[Version comparison data]
□ □ □ □ □ □ □
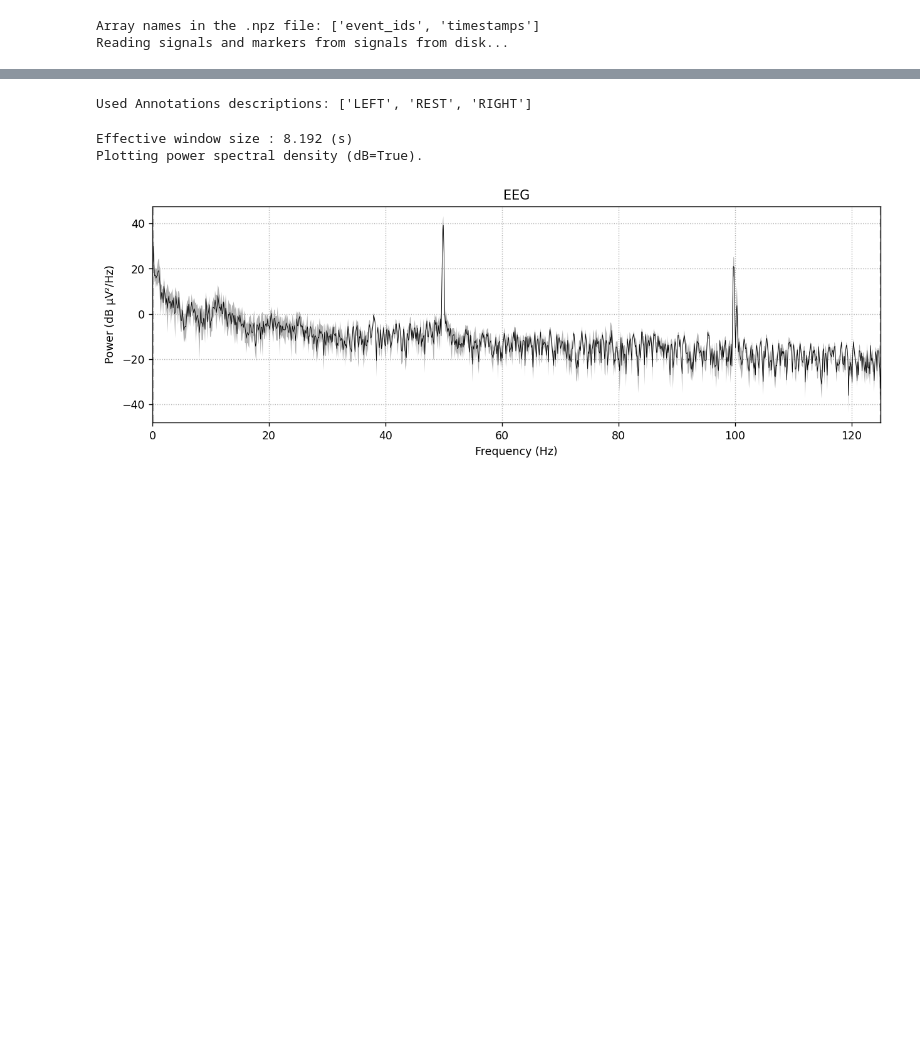
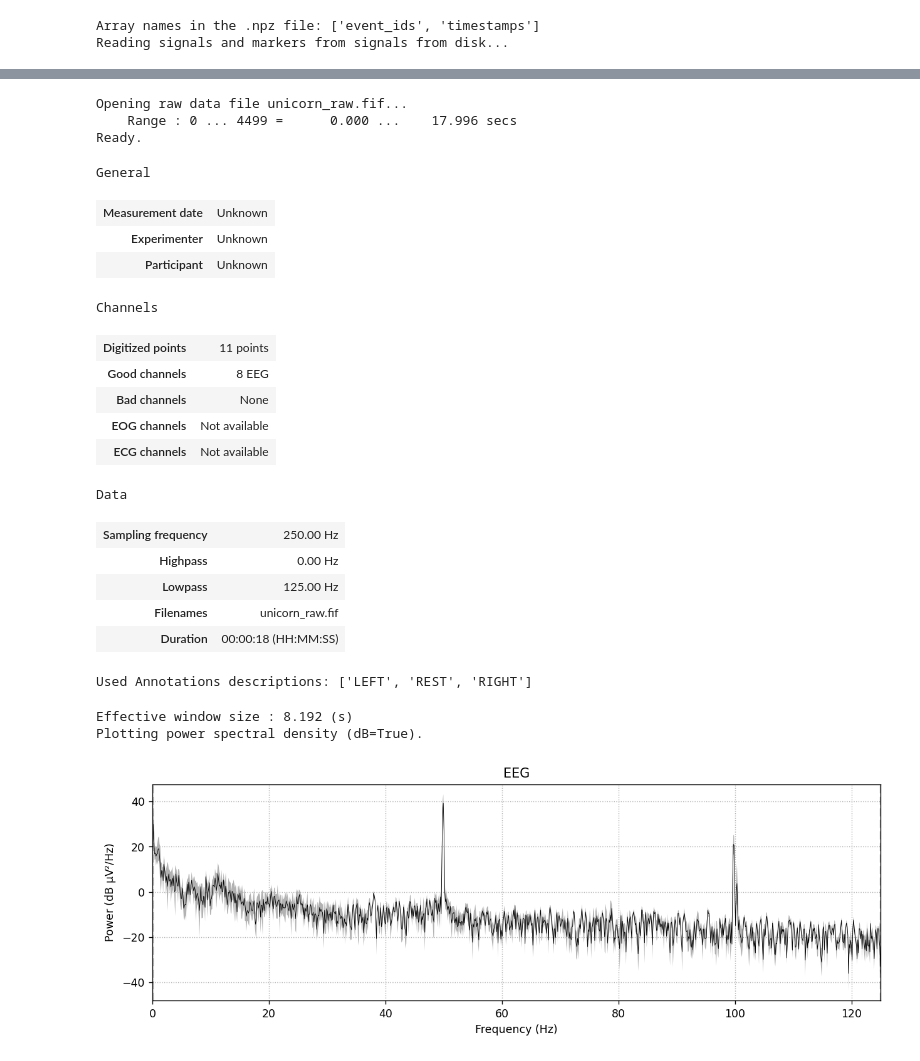
Before and after one commit to cosmicdonut1/NEvol-project, a Jupyter notebook: epoching_logic.ipynb, the cells around one changed output, grey strips where cells are left out. Saved outputs shown, nothing was run; the diff lists cells and outputs as text; code cells hidden in the pictures; blank space fills up the shorter version.

```diff
--- a/epoching_logic.ipynb
+++ b/epoching_logic.ipynb
@@ -230,3 +219,25 @@ Data
+# %%
+mne.io.read_raw_fif('unicorn_raw.fif')
+# %% [output]
+Opening raw data file unicorn_raw.fif...
+    Range : 0 ... 4499 =      0.000 ...    17.996 secs
+Ready.
+General
+| Measurement date | Unknown |
+| Experimenter | Unknown |
+| Participant | Unknown |
+Channels
+| Digitized points | 11 points |
+| Good channels | 8 EEG |
+| Bad channels | None |
+| EOG channels | Not available |
+| ECG channels | Not available |
+Data
+| Sampling frequency | 250.00 Hz |
+| Highpass | 0.00 Hz |
+| Lowpass | 125.00 Hz |
+| Filenames | unicorn_raw.fif |
+| Duration | 00:00:18 (HH:MM:SS) |
 # %%
 raw_events, raw_events_mapping = mne.events_from_annotations(raw)
 # %% [output]
```
Also changed, not shown: parts of 13 cells of this notebook, 24 other files.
□ □ □ □ □ □ □
» **Work request**:
Report each line in the preceding entries that holds the string "changed".

» **Output of the exercise**:
Before and after one commit to cosmicdonut1/NEvol-project, a Jupyter notebook: epoching_logic.ipynb, the cells around one changed output, grey strips where cells are left out. Saved outputs shown, nothing was run; the diff lists cells and outputs as text; code cells hidden in the pictures; blank space fills up the shorter version.
Also changed, not shown: parts of 13 cells of this notebook, 24 other files.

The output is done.